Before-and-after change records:

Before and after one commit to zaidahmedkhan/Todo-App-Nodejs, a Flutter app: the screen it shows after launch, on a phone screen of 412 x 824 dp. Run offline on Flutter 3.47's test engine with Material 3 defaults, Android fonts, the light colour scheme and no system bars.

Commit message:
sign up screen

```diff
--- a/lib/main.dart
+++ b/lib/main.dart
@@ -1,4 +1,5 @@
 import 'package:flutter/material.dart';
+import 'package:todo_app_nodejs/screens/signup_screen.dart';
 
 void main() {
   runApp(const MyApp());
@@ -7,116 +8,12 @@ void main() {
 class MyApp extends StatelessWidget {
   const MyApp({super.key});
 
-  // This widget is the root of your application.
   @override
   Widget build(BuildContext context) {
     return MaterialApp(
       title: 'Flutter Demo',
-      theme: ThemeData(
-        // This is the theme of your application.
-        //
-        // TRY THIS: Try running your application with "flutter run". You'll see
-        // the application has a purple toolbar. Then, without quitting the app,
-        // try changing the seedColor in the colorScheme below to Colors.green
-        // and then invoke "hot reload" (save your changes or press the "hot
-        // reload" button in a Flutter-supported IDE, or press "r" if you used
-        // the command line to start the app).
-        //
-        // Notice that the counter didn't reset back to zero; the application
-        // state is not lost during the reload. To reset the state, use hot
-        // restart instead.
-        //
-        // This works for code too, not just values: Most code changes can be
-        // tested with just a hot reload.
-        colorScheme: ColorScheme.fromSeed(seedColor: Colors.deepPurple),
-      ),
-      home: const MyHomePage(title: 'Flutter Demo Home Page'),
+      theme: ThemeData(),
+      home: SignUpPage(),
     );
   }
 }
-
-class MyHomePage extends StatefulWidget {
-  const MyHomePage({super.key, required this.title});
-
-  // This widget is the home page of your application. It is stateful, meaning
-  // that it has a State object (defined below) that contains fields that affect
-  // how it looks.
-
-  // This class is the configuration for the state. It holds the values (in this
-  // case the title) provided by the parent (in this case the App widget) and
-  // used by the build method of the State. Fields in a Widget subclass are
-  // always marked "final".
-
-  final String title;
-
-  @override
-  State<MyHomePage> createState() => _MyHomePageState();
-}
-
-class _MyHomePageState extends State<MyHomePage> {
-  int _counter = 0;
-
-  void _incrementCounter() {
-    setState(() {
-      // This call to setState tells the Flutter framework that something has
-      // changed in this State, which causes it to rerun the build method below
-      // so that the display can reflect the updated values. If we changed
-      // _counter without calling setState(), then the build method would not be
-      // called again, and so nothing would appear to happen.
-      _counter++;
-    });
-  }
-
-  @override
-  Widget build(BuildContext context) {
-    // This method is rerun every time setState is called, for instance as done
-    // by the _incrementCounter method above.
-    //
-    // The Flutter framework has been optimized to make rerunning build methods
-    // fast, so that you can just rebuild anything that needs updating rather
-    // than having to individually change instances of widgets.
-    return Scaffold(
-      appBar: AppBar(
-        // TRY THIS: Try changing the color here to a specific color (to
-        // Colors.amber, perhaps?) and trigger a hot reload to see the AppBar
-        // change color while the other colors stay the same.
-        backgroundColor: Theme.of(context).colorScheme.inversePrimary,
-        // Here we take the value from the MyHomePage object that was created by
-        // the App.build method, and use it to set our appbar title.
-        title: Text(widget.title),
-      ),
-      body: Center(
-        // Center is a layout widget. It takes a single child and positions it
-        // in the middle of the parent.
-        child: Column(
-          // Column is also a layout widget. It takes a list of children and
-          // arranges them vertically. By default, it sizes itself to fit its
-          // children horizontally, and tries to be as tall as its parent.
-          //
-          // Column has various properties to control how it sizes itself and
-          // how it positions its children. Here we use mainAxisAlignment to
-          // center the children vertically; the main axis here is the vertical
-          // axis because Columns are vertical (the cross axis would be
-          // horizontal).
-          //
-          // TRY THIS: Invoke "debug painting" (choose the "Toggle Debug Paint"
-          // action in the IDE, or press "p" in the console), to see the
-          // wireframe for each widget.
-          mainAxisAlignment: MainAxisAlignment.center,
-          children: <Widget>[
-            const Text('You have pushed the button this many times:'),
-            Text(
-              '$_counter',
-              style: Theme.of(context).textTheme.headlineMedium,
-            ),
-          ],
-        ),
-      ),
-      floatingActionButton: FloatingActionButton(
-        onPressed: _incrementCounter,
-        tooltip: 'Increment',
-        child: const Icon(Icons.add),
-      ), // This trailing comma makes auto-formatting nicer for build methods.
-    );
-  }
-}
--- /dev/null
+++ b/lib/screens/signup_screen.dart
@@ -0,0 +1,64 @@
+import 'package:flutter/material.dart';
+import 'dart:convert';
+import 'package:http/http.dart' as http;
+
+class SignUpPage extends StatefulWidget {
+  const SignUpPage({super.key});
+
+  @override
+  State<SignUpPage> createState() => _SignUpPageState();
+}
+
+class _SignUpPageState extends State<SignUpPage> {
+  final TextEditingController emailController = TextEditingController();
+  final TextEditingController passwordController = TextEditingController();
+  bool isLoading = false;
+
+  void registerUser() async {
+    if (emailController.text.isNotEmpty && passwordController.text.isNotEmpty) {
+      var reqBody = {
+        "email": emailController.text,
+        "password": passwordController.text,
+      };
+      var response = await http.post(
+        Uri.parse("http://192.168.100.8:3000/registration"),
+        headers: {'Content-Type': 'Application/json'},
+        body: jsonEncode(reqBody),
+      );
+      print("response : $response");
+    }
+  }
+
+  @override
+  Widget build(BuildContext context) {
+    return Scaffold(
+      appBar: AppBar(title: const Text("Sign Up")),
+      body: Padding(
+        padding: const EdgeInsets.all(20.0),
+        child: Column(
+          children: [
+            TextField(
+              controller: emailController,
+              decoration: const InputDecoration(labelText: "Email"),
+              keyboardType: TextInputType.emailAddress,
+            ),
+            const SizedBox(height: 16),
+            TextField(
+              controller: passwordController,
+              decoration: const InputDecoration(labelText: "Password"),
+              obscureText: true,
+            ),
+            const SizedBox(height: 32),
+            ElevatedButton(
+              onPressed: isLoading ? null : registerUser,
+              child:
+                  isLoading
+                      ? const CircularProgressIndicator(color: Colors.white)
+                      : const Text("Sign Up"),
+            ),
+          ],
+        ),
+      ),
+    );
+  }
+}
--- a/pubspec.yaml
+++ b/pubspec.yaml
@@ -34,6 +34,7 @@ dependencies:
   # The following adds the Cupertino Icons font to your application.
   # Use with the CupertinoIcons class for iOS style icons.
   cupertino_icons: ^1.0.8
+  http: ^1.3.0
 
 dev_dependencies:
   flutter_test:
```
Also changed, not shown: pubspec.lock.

**What is being asked:**
Each record above, in full: retype it verbatim.

**Output:**
Before and after one commit to zaidahmedkhan/Todo-App-Nodejs, a Flutter app: the screen it shows after launch, on a phone screen of 412 x 824 dp. Run offline on Flutter 3.47's test engine with Material 3 defaults, Android fonts, the light colour scheme and no system bars.

Commit message:
sign up screen

```diff
--- a/lib/main.dart
+++ b/lib/main.dart
@@ -1,4 +1,5 @@
 import 'package:flutter/material.dart';
+import 'package:todo_app_nodejs/screens/signup_screen.dart';
 
 void main() {
   runApp(const MyApp());
@@ -7,116 +8,12 @@ void main() {
 class MyApp extends StatelessWidget {
   const MyApp({super.key});
 
-  // This widget is the root of your application.
   @override
   Widget build(BuildContext context) {
     return MaterialApp(
       title: 'Flutter Demo',
-      theme: ThemeData(
-        // This is the theme of your application.
-        //
-        // TRY THIS: Try running your application with "flutter run". You'll see
-        // the application has a purple toolbar. Then, without quitting the app,
-        // try changing the seedColor in the colorScheme below to Colors.green
-        // and then invoke "hot reload" (save your changes or press the "hot
-        // reload" button in a Flutter-supported IDE, or press "r" if you used
-        // the command line to start the app).
-        //
-        // Notice that the counter didn't reset back to zero; the application
-        // state is not lost during the reload. To reset the state, use hot
-        // restart instead.
-        //
-        // This works for code too, not just values: Most code changes can be
-        // tested with just a hot reload.
-        colorScheme: ColorScheme.fromSeed(seedColor: Colors.deepPurple),
-      ),
-      home: const MyHomePage(title: 'Flutter Demo Home Page'),
+      theme: ThemeData(),
+      home: SignUpPage(),
     );
   }
 }
-
-class MyHomePage extends StatefulWidget {
-  const MyHomePage({super.key, required this.title});
-
-  // This widget is the home page of your application. It is stateful, meaning
-  // that it has a State object (defined below) that contains fields that affect
-  // how it looks.
-
-  // This class is the configuration for the state. It holds the values (in this
-  // case the title) provided by the parent (in this case the App widget) and
-  // used by the build method of the State. Fields in a Widget subclass are
-  // always marked "final".
-
-  final String title;
-
-  @override
-  State<MyHomePage> createState() => _MyHomePageState();
-}
-
-class _MyHomePageState extends State<MyHomePage> {
-  int _counter = 0;
-
-  void _incrementCounter() {
-    setState(() {
-      // This call to setState tells the Flutter framework that something has
-      // changed in this State, which causes it to rerun the build method below
-      // so that the display can reflect the updated values. If we changed
-      // _counter without calling setState(), then the build method would not be
-      // called again, and so nothing would appear to happen.
-      _counter++;
-    });
-  }
-
-  @override
-  Widget build(BuildContext context) {
-    // This method is rerun every time setState is called, for instance as done
-    // by the _incrementCounter method above.
-    //
-    // The Flutter framework has been optimized to make rerunning build methods
-    // fast, so that you can just rebuild anything that needs updating rather
-    // than having to individually change instances of widgets.
-    return Scaffold(
-      appBar: AppBar(
-        // TRY THIS: Try changing the color here to a specific color (to
-        // Colors.amber, perhaps?) and trigger a hot reload to see the AppBar
-        // change color while the other colors stay the same.
-        backgroundColor: Theme.of(context).colorScheme.inversePrimary,
-        // Here we take the value from the MyHomePage object that was created by
-        // the App.build method, and use it to set our appbar title.
-        title: Text(widget.title),
-      ),
-      body: Center(
-        // Center is a layout widget. It takes a single child and positions it
-        // in the middle of the parent.
-        child: Column(
-          // Column is also a layout widget. It takes a list of children and
-          // arranges them vertically. By default, it sizes itself to fit its
-          // children horizontally, and tries to be as tall as its parent.
-          //
-          // Column has various properties to control how it sizes itself and
-          // how it positions its children. Here we use mainAxisAlignment to
-          // center the children vertically; the main axis here is the vertical
-          // axis because Columns are vertical (the cross axis would be
-          // horizontal).
-          //
-          // TRY THIS: Invoke "debug painting" (choose the "Toggle Debug Paint"
-          // action in the IDE, or press "p" in the console), to see the
-          // wireframe for each widget.
-          mainAxisAlignment: MainAxisAlignment.center,
-          children: <Widget>[
-            const Text('You have pushed the button this many times:'),
-            Text(
-              '$_counter',
-              style: Theme.of(context).textTheme.headlineMedium,
-            ),
-          ],
-        ),
-      ),
-      floatingActionButton: FloatingActionButton(
-        onPressed: _incrementCounter,
-        tooltip: 'Increment',
-        child: const Icon(Icons.add),
-      ), // This trailing comma makes auto-formatting nicer for build methods.
-    );
-  }
-}
--- /dev/null
+++ b/lib/screens/signup_screen.dart
@@ -0,0 +1,64 @@
+import 'package:flutter/material.dart';
+import 'dart:convert';
+import 'package:http/http.dart' as http;
+
+class SignUpPage extends StatefulWidget {
+  const SignUpPage({super.key});
+
+  @override
+  State<SignUpPage> createState() => _SignUpPageState();
+}
+
+class _SignUpPageState extends State<SignUpPage> {
+  final TextEditingController emailController = TextEditingController();
+  final TextEditingController passwordController = TextEditingController();
+  bool isLoading = false;
+
+  void registerUser() async {
+    if (emailController.text.isNotEmpty && passwordController.text.isNotEmpty) {
+      var reqBody = {
+        "email": emailController.text,
+        "password": passwordController.text,
+      };
+      var response = await http.post(
+        Uri.parse("http://192.168.100.8:3000/registration"),
+        headers: {'Content-Type': 'Application/json'},
+        body: jsonEncode(reqBody),
+      );
+      print("response : $response");
+    }
+  }
+
+  @override
+  Widget build(BuildContext context) {
+    return Scaffold(
+      appBar: AppBar(title: const Text("Sign Up")),
+      body: Padding(
+        padding: const EdgeInsets.all(20.0),
+        child: Column(
+          children: [
+            TextField(
+              controller: emailController,
+              decoration: const InputDecoration(labelText: "Email"),
+              keyboardType: TextInputType.emailAddress,
+            ),
+            const SizedBox(height: 16),
+            TextField(
+              controller: passwordController,
+              decoration: const InputDecoration(labelText: "Password"),
+              obscureText: true,
+            ),
+            const SizedBox(height: 32),
+            ElevatedButton(
+              onPressed: isLoading ? null : registerUser,
+              child:
+                  isLoading
+                      ? const CircularProgressIndicator(color: Colors.white)
+                      : const Text("Sign Up"),
+            ),
+          ],
+        ),
+      ),
+    );
+  }
+}
--- a/pubspec.yaml
+++ b/pubspec.yaml
@@ -34,6 +34,7 @@ dependencies:
   # The following adds the Cupertino Icons font to your application.
   # Use with the CupertinoIcons class for iOS style icons.
   cupertino_icons: ^1.0.8
+  http: ^1.3.0
 
 dev_dependencies:
   flutter_test:
```
Also changed, not shown: pubspec.lock.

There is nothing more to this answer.